Founded: 1956 (EGPC); 2001 (Egas); 2004 (Ganope)

Chairman: Tarek el-Molla (EGPC); Taher Abdel Rahman (Egas); Sherif Ismail Mohamed (Ganope)

Tel: (+202) 2 706 5445

Web: www.petroleum.gov.eg

Background

Although not widely considered a major oil and gas player, Egypt is one of the biggest producers in the Middle East and North Africa region that is not part of oil producers group Opec. It is also the second-biggest producer of gas in Africa and the continent’s largest refiner.
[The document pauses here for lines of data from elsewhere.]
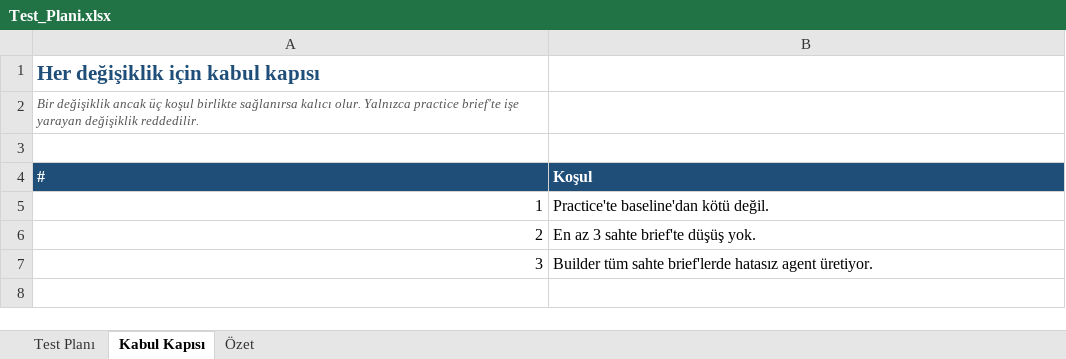
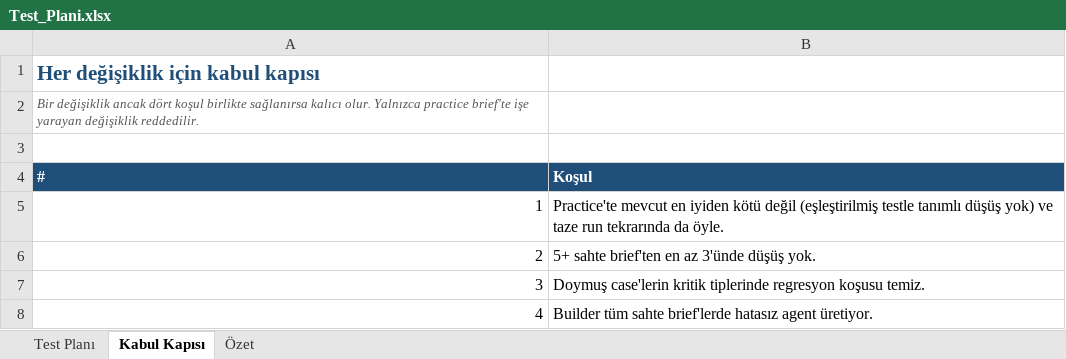
Before and after one commit to ToprakG/yc-hackathon-vapi, an Excel workbook: Test_Plani.xlsx, sheet Kabul Kapısı, drawn as a sheet; values as stored, in another font and other column widths than the file's, no borders; the diff names each change by its address in the sheet, - before the commit and + after, or states it on an @@ line.

```diff
--- a/Test_Plani.xlsx (sheet Kabul Kapısı)
+++ b/Test_Plani.xlsx (sheet Kabul Kapısı)
-A2 (#): …değişiklik ancak üç koşul birlikte…
+A2 (#): …değişiklik ancak dört koşul birlikte…
-B5 (Koşul): Practice'te baseline'dan kötü değil.
+B5 (Koşul): Practice'te mevcut en iyiden kötü değil (eşleştirilmiş testle tanımlı düşüş yok) ve taze run tekrarında da öyle.
-B6 (Koşul): En az 3 sahte brief'te düşüş yok.
+B6 (Koşul): 5+ sahte brief'ten en az 3'ünde düşüş yok.
-B7 (Koşul): Builder tüm sahte brief'lerde hatasız agent üretiyor.
+B7 (Koşul): Doymuş case'lerin kritik tiplerinde regresyon koşusu temiz.
+row 8: 4 | Builder tüm sahte brief'lerde hatasız agent üretiyor.
```
Also changed, not shown: sheet Test Planı, 1 other file.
All of the country’s oil exploration and production operations are overseen by Egypt General Petroleum Company (EGPC), while a separate state-run firm, Egypt Natural Gas Holding Company (Egas), created in 2001, is in charge of gas exploration and production. In 2003, the Oil Ministry set up the South Valley Development Company, since renamed Ganoub el-Wadi (Ganope), to promote oil and gas exploration and development activities in Upper Egypt.

EGPC was created in 1956 and was known at the time as the General Corporation of Petroleum Affairs. It was given its current name in 1976. The company ramped up oil production in the 1970s and 1980s, with output peaking at 920,000 barrels a day (b/d) in 1993-94. Since then, it has worked with international oil companies (IOCs) to stabilise output, using the addition of natural gas liquids to help maintain production levels. Egas has been the success story of the past decade, overseeing a huge increase in gas production from practically nothing in the early 2000s to 5.9 billion cubic feet a day in 2012.

Role in Egypt’s economy

The Egyptian economy is relatively diversified, as is the government’s revenue base. EGPC accounted for an estimated 2.5 per cent of economic output in Egypt in 2010 and 2011, while the money earned by the company represented about 12 per cent of government revenues. Nevertheless, the national oil companies (NOCs) play an important part in keeping the economy afloat. EGPC and Egas provide most of the oil and gas used to produce hugely subsidised fuel and electricity for Egyptians, which would be unaffordable to the government if the energy was imported. Oil and gas exports have also historically been the main source of the foreign currency used to stabilise the Egyptian pound and pay the country’s massive import bill. Subsidies place an enormous strain on EGPC, which oversees much of the country’s refining infrastructure and must organise fuel imports when necessary.

Role in the global economy

Egypt consumes much of the oil it produces, but its gas is exported, via the Arab gas pipeline and as liquefied natural gas, to markets in Europe and Asia. However, rising domestic gas consumption – mainly for electricity – is denting its status as a supplier to the international market.

Egypt’s NOCs play a significant role in the transportation of oil. The Suez-Mediterranean (Sumed) pipeline, a joint venture of EGPC, Abu Dhabi National Oil Company and Kuwaiti investors, carries 2.35 million b/d of oil between the Red Sea and the Mediterranean.

Strategy

Egypt’s political system is in flux, and although its NOCs were able to continue operations throughout 2011 and 2012, it is hard to know whether strategies adopted before the overthrow of President Hosni Mubarak will be maintained.

Subsidiaries

EGPC oversees a number of joint-venture companies with IOCs and most of the country’s major refiners. Key subsidiaries include General Petroleum Company, Suez Oil Processing Company. Cairo Petroleum Refining Company, El-Nasr Petroleum Company, Alexandria Petroleum Company, Egyptian Petrochemicals Holding Company, Amerya Petroleum Refining Company and Assuit Petroleum Refining Company.